Work instruction:
Apart from the pictures, return every line of the listing exactly.

---+---

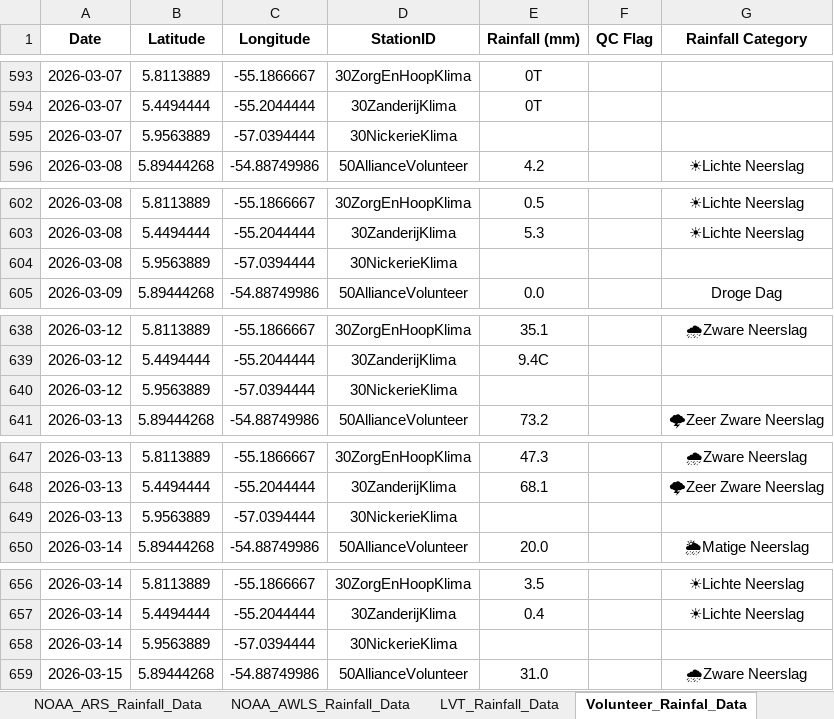
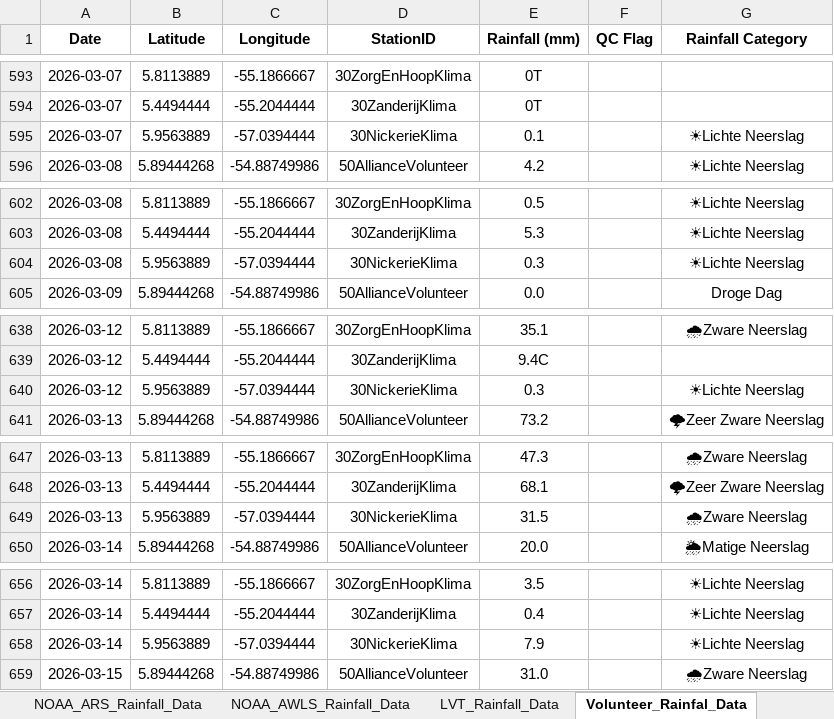
Before and after one commit to Felicia123-prog/suriname-daily-rainfall-dashboard, an Excel workbook: data/Rainfall_Data_Suriname_2026.xlsx, sheet Volunteer_Rainfal_Data, drawn as a sheet; only a part is shown, gaps mark what is left out; values as stored, in another font and other column widths than the file's, no borders; the diff covers the shown part only; the diff names each change by its address in the sheet, - before the commit and + after, or states it on an @@ line.

```diff
--- a/data/Rainfall_Data_Suriname_2026.xlsx (sheet Volunteer_Rainfal_Data)
+++ b/data/Rainfall_Data_Suriname_2026.xlsx (sheet Volunteer_Rainfal_Data)
-E595 (Rainfall (mm)): (empty)
+E595 (Rainfall (mm)): 0.1
-G595 (Rainfall Category): (empty)
+G595 (Rainfall Category): ☀Lichte Neerslag
-E604 (Rainfall (mm)): (empty)
+E604 (Rainfall (mm)): 0.3
-G604 (Rainfall Category): (empty)
+G604 (Rainfall Category): ☀Lichte Neerslag
-E640 (Rainfall (mm)): (empty)
+E640 (Rainfall (mm)): 0.3
-G640 (Rainfall Category): (empty)
+G640 (Rainfall Category): ☀Lichte Neerslag
-E649 (Rainfall (mm)): (empty)
+E649 (Rainfall (mm)): 31.5
-G649 (Rainfall Category): (empty)
+G649 (Rainfall Category): 🌧Zware Neerslag
-E658 (Rainfall (mm)): (empty)
+E658 (Rainfall (mm)): 7.9
-G658 (Rainfall Category): (empty)
+G658 (Rainfall Category): ☀Lichte Neerslag
```
Also changed, not shown: 36 added rows and 37 edited cells elsewhere in this sheet, sheet LVT_Rainfall_Data, sheet Hydromet_Cloud_Rainfall_Data, sheet NOAA_ARS_Rainfall_Data, sheet NOAA_AWLS_Rainfall_Data.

---+---

The completed task:
Before and after one commit to Felicia123-prog/suriname-daily-rainfall-dashboard, an Excel workbook: data/Rainfall_Data_Suriname_2026.xlsx, sheet Volunteer_Rainfal_Data, drawn as a sheet; only a part is shown, gaps mark what is left out; values as stored, in another font and other column widths than the file's, no borders; the diff covers the shown part only; the diff names each change by its address in the sheet, - before the commit and + after, or states it on an @@ line.

```diff
--- a/data/Rainfall_Data_Suriname_2026.xlsx (sheet Volunteer_Rainfal_Data)
+++ b/data/Rainfall_Data_Suriname_2026.xlsx (sheet Volunteer_Rainfal_Data)
-E595 (Rainfall (mm)): (empty)
+E595 (Rainfall (mm)): 0.1
-G595 (Rainfall Category): (empty)
+G595 (Rainfall Category): ☀Lichte Neerslag
-E604 (Rainfall (mm)): (empty)
+E604 (Rainfall (mm)): 0.3
-G604 (Rainfall Category): (empty)
+G604 (Rainfall Category): ☀Lichte Neerslag
-E640 (Rainfall (mm)): (empty)
+E640 (Rainfall (mm)): 0.3
-G640 (Rainfall Category): (empty)
+G640 (Rainfall Category): ☀Lichte Neerslag
-E649 (Rainfall (mm)): (empty)
+E649 (Rainfall (mm)): 31.5
-G649 (Rainfall Category): (empty)
+G649 (Rainfall Category): 🌧Zware Neerslag
-E658 (Rainfall (mm)): (empty)
+E658 (Rainfall (mm)): 7.9
-G658 (Rainfall Category): (empty)
+G658 (Rainfall Category): ☀Lichte Neerslag
```
Also changed, not shown: 36 added rows and 37 edited cells elsewhere in this sheet, sheet LVT_Rainfall_Data, sheet Hydromet_Cloud_Rainfall_Data, sheet NOAA_ARS_Rainfall_Data, sheet NOAA_AWLS_Rainfall_Data.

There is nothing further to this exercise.